A Mediterranean-style diet is rich in fruits, vegetables, legumes and cereals, and low in red meat and sugar. Instead of regular consumption of red meat, this diet opts for oily fish. The diet also largely cuts out alcohol, sugar and saturated fats. According to research in the 1960s, men from Mediterranean regions who followed a traditional diet had much lower rates of heart attacks than those in other regions of the same age with more western diets. Researchers have continued to review these rates over the years to investigate the long term health effects of this diet and have found that there were significantly lower levels of stroke, type 2 diabetes, cardiovascular diseases, and slower rates of decline in memory and thinking. Researchers say a Mediterranean-style diet can reduce the risk of Alzheimer’s disease by helping cleanse the brain.

How does a Mediterranean diet affect dementia risk?

The brain requires certain nutrients to stay healthy to ensure it can build and repair brain cells, reduce cellular stress and inflammation – all processes that are directly linked to brain aging. Mediterranean diets include a lot of fruits and vegetables, which have high levels of antioxidants, which may help protect against some of the damage to brain cells associated with Alzheimer’s as well as increasing the levels of proteins in the brain that protect against brain cell damage. There is also the belief that this diet can contribute to reducing inflammation. Lower levels of cholesterol, which have been linked to this diet, has in recent research shown to be associated with memory and thinking problems.

Dr. Lisa Mosconi, an associate professor of Neuroscience in Neurology at Weill Cornell Medical College, commented on the effects of a Mediterranean-style diet on the brain; “We’re seeing these changes only in parts of the brain specifically affected by Alzheimer’s, and in relatively young adults. It all points to the way we eat putting us at risk for Alzheimer’s down the line. If your diet isn’t balanced, you really need to make an effort to fix it, if not for your body, then for your brain”.

Mediterranean diet and gut health

Researchers in separate studies say diets such as the Mediterranean diet can increase the type of gut microbiome associated with healthy aging. According to Healthline, the two studies published found that a diet high in plants and low in animal products can influence gut bacteria that can cause the onset of frailty in older people as well as increase the risk of coronary heart disease.

In our previous blog, we discussed the link between gut health and dementia. You can read it here – https://livewell.care/the-link-between-gut-health-and-dementia/

Mediterranean diet recipe

The Mediterranean diet isn’t difficult to follow – it’s delicious and has a wide variety. To get you started, we’ve included a delicious recipe shared by Jane Bisset, the Founder and Head Chef at We Are Food. Take a look at her Italian braised beans with tomato & rosemary recipe here – https://livewell.care/a-mediterranean-diet-recipe-that-is-healthy-for-your-brain/
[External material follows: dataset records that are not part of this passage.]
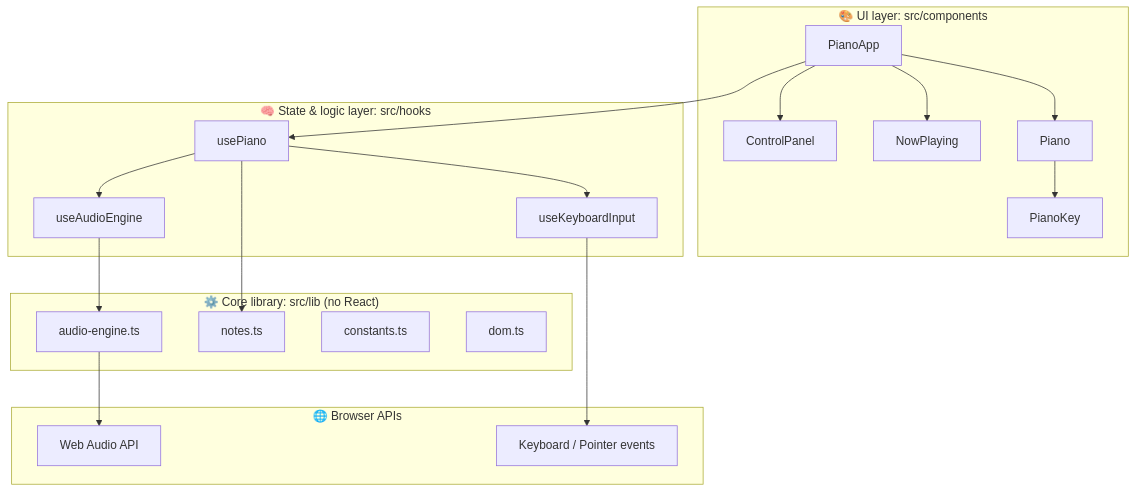
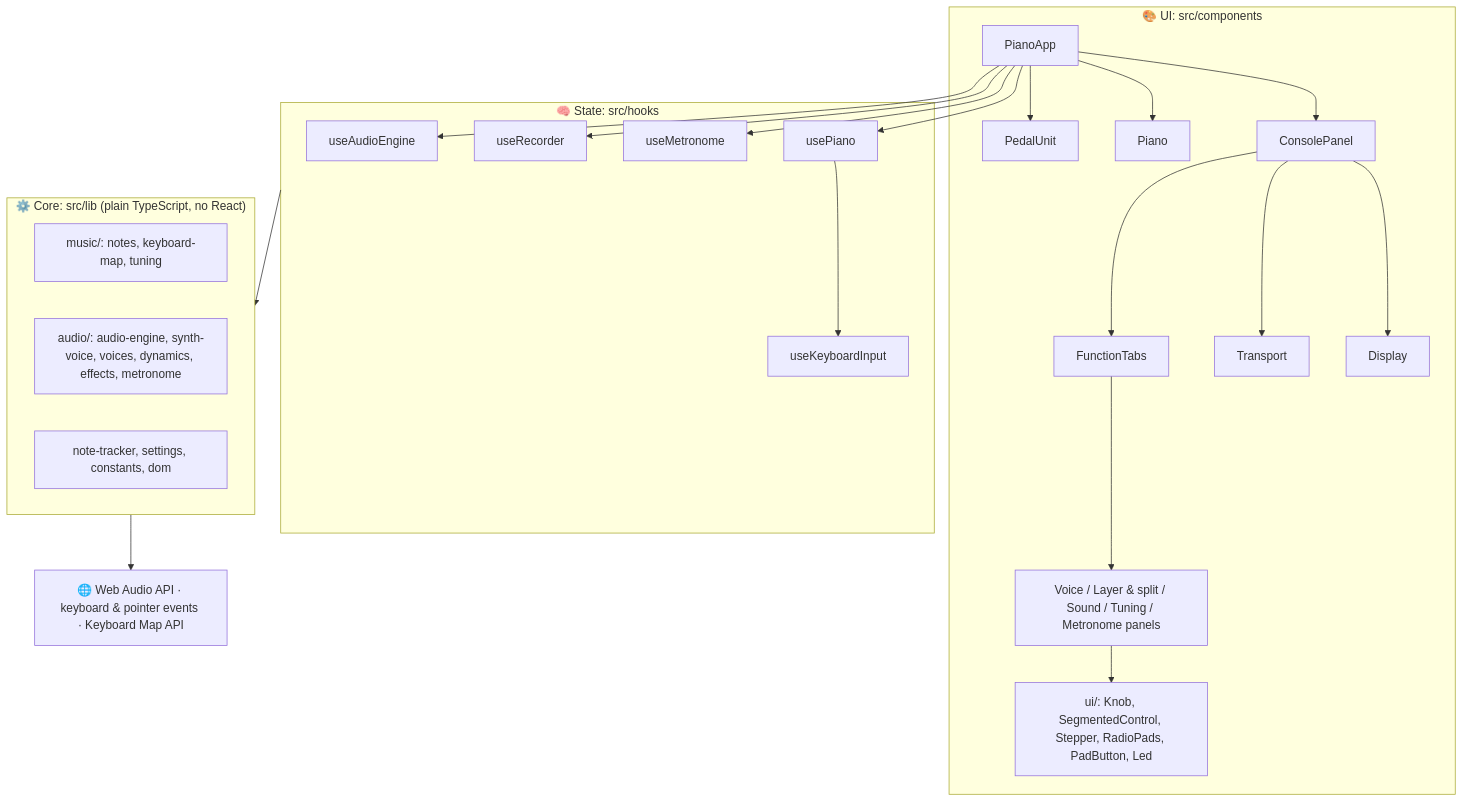
Before and after one commit to satyaidk/funkeys: the first of 5 diagrams in docs/architecture.md, drawn with Mermaid. The commit also changed other lines of this file and 109 other files, not shown here.

````diff
--- a/docs/architecture.md
+++ b/docs/architecture.md
@@ -32,31 +38,29 @@
 ```mermaid
 flowchart TB
-    subgraph UI["🎨 UI layer: src/components"]
-        PianoApp --> ControlPanel
-        PianoApp --> NowPlaying
-        PianoApp --> Piano --> PianoKey
+    subgraph UI["🎨 UI: src/components"]
+        PianoApp --> ConsolePanel & Piano & PedalUnit
+        ConsolePanel --> Display & Transport & FunctionTabs
+        FunctionTabs --> Panels["Voice / Layer & split / Sound / Tuning / Metronome panels"]
+        Panels --> Primitives["ui/: Knob, SegmentedControl, Stepper, RadioPads, PadButton, Led"]
     end
 
-    subgraph Hooks["🧠 State & logic layer: src/hooks"]
+    subgraph Hooks["🧠 State: src/hooks"]
         usePiano --> useKeyboardInput
-        usePiano --> useAudioEngine
+        useMetronome
+        useRecorder
+        useAudioEngine
     end
 
-    subgraph Lib["⚙️ Core library: src/lib (no React)"]
-        AudioEngine["audio-engine.ts"]
-        notes["notes.ts"]
-        constants["constants.ts"]
-        dom["dom.ts"]
+    subgraph Lib["⚙️ Core: src/lib (plain TypeScript, no React)"]
+        direction LR
+        music["music/: notes, keyboard-map, tuning"]
+        audio["audio/: audio-engine, synth-voice, voices, dynamics, effects, metronome"]
+        state["note-tracker, settings, constants, dom"]
     end
 
-    subgraph Browser["🌐 Browser APIs"]
-        WebAudio["Web Audio API"]
-        Keyboard["Keyboard / Pointer events"]
-    end
+    Browser["🌐 Web Audio API · keyboard & pointer events · Keyboard Map API"]
 
-    PianoApp --> usePiano
-    useAudioEngine --> AudioEngine
-    usePiano --> notes
-    AudioEngine --> WebAudio
-    useKeyboardInput --> Keyboard
+    PianoApp --> usePiano & useMetronome & useRecorder & useAudioEngine
+    Hooks --> Lib
+    Lib --> Browser
 ```
````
Nutrition at Livewell

People with dementia often lack good nutrition, especially if they are not in a specialised dementia and Alzheimer’s care facility, as they tend to have difficulties with mealtimes; such as their ability to master cutlery or remembering when to eat. At Livewell, each meal is carefully considered and lovingly prepared with the individual residents in mind, and if a resident requests a particular dish the kitchen staff and chef will happily make it for them. Emphasis is placed on the diet, ensuring it is nutritious, rich in variety, colour, textures, and familiar to the resident. The Mediterranean diet can be implemented into their meal plan, as long as special consideration is given to the nutritional requirements of older people according to their individual activity levels, their ability to safely chew and swallow solid foods, and the types of food that people using dentures can comfortably eat.